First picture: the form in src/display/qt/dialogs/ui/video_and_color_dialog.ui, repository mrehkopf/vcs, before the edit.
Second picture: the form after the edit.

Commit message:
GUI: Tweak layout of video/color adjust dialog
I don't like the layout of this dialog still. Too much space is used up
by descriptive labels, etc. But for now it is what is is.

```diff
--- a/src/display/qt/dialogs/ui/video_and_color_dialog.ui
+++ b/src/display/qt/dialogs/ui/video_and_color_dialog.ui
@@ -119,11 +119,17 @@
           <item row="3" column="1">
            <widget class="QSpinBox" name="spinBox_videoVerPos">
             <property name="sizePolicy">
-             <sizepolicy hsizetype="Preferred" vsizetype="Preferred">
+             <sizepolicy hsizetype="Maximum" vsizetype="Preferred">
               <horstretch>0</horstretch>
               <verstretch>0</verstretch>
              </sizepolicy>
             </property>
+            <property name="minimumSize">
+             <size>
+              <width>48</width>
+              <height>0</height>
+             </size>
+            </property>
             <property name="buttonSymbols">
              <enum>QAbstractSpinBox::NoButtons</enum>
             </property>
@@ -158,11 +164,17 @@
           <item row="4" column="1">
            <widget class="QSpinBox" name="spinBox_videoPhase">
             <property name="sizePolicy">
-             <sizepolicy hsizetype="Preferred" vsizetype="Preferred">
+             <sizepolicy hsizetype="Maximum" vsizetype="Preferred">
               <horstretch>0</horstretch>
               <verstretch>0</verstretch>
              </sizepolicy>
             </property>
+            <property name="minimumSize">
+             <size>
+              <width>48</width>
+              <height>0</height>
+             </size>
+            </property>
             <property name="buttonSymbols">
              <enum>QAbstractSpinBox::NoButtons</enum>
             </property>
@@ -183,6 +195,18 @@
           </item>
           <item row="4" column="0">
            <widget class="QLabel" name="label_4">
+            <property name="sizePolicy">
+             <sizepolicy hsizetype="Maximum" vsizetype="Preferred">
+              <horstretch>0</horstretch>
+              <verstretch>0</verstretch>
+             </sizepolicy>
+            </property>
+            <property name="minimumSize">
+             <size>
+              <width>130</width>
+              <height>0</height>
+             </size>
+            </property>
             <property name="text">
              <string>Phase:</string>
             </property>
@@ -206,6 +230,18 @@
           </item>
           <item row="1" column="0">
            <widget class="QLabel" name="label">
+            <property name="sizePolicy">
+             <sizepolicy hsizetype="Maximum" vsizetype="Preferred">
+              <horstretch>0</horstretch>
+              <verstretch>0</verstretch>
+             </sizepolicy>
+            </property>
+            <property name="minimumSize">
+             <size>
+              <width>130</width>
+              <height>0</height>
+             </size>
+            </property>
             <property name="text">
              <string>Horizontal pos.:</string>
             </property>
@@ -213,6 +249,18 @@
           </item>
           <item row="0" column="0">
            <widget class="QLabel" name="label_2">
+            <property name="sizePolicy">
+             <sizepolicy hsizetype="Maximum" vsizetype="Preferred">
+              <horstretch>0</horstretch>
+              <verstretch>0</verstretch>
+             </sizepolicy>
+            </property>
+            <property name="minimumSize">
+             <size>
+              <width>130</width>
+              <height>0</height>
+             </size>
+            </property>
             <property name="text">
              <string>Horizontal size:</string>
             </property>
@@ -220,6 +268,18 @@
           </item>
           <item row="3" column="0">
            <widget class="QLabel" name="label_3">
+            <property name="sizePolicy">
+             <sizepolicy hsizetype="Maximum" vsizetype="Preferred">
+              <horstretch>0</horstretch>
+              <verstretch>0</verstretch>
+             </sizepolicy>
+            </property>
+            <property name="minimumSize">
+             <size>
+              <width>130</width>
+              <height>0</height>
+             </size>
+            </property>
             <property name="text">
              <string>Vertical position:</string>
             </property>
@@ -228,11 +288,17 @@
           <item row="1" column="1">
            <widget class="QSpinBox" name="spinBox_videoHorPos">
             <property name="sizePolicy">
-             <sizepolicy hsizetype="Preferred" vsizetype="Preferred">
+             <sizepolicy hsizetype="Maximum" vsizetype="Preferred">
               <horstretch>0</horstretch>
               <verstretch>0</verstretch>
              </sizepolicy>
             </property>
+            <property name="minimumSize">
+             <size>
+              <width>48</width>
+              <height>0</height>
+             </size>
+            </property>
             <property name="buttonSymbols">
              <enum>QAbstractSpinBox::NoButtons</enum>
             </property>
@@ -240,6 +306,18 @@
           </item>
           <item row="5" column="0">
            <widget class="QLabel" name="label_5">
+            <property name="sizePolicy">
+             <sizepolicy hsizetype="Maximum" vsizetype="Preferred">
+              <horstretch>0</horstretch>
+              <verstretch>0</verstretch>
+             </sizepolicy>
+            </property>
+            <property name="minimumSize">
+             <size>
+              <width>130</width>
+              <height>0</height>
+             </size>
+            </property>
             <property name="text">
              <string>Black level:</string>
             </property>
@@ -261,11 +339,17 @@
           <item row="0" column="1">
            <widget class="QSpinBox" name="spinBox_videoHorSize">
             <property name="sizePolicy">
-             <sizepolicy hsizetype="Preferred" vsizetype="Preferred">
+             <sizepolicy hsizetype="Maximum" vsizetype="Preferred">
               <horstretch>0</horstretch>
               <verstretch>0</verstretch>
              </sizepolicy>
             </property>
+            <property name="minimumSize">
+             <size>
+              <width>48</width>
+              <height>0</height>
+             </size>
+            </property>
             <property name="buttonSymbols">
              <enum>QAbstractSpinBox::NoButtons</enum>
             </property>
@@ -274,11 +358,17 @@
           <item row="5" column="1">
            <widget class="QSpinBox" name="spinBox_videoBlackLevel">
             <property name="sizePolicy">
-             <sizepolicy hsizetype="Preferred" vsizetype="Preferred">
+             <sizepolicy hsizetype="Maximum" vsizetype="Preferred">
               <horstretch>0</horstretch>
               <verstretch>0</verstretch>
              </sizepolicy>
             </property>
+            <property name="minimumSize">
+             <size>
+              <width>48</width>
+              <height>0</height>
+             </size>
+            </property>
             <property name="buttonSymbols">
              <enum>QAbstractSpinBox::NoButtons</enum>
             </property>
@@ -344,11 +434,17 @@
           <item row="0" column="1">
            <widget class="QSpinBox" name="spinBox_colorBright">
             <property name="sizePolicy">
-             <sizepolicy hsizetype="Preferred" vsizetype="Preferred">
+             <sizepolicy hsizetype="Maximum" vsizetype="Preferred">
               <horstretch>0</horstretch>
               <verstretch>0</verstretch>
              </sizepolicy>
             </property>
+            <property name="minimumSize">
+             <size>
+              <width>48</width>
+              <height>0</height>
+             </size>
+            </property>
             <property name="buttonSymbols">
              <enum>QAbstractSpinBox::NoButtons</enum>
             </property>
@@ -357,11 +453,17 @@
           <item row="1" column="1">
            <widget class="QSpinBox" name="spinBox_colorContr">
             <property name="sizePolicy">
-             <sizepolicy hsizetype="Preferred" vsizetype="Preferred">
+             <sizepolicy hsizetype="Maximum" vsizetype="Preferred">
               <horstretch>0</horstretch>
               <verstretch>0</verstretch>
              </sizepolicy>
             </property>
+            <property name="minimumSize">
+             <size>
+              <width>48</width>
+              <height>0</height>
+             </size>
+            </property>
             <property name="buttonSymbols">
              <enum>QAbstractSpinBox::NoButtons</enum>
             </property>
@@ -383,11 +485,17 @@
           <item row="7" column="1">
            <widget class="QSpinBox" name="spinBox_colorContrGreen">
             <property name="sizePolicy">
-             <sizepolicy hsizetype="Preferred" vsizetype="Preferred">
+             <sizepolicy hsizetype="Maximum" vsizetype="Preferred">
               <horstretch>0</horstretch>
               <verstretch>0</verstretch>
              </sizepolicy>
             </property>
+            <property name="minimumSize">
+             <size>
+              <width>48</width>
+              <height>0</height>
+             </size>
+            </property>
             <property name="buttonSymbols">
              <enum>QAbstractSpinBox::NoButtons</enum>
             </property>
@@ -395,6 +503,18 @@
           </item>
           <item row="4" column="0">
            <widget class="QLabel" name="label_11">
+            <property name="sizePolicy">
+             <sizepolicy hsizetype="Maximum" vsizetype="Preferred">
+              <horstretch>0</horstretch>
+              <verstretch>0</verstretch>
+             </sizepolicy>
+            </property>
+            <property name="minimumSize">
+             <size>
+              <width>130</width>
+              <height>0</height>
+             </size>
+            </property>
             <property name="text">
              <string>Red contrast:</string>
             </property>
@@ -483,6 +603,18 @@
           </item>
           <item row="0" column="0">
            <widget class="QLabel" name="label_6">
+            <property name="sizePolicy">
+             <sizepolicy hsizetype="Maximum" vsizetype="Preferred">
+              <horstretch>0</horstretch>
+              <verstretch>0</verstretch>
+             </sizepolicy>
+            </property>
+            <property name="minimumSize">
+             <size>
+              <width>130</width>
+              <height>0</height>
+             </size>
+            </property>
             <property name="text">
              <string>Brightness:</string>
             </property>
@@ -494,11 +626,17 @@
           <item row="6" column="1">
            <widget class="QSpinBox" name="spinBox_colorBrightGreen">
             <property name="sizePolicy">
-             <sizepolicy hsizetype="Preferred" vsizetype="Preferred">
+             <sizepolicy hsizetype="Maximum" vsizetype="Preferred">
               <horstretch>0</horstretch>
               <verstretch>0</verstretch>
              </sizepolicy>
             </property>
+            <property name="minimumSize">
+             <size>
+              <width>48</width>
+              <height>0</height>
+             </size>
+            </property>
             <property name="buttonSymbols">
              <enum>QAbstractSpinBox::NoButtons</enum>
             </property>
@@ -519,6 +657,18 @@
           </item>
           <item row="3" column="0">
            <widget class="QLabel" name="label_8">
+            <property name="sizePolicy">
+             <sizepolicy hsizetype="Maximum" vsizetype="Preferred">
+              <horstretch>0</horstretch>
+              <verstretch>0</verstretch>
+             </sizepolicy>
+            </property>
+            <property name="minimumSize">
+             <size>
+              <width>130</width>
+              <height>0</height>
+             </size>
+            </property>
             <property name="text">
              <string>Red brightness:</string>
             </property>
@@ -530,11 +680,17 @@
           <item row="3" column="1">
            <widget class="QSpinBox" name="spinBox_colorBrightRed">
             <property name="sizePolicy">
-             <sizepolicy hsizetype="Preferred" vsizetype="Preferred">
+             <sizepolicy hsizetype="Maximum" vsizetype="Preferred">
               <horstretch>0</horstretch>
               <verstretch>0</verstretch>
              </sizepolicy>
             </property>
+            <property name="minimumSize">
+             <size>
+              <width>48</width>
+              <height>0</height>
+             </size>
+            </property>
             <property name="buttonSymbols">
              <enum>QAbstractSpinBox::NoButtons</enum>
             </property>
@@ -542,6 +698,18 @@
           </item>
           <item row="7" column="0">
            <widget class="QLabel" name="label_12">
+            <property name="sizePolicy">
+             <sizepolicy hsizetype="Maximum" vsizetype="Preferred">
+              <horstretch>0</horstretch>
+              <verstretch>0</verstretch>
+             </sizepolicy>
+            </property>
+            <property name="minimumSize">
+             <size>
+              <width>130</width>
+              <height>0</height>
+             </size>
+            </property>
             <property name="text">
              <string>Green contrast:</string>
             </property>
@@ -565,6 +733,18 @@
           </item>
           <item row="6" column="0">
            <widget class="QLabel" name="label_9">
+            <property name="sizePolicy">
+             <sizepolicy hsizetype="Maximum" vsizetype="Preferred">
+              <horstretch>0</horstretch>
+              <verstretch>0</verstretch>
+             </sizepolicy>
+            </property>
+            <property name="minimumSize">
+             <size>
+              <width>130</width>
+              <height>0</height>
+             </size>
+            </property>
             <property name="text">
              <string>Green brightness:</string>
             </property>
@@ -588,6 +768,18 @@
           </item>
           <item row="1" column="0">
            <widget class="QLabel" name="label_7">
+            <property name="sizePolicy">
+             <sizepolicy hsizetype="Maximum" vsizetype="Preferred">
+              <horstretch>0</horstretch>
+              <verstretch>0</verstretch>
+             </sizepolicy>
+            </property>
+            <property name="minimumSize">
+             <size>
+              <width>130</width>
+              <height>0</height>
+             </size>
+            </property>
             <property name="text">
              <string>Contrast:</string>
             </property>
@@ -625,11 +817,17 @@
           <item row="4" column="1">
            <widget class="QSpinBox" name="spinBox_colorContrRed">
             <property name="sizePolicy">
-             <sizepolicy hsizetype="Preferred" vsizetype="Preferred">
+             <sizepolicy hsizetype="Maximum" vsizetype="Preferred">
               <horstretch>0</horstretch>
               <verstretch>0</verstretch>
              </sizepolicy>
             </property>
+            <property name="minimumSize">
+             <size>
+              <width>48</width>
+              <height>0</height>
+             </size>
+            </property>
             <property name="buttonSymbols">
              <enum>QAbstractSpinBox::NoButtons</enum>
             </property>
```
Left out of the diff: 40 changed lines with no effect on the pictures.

● Your task
Using only the data above, copy out the lines that include the word "edit".

● Output of the exercise
First picture: the form in src/display/qt/dialogs/ui/video_and_color_dialog.ui, repository mrehkopf/vcs, before the edit.
Second picture: the form after the edit.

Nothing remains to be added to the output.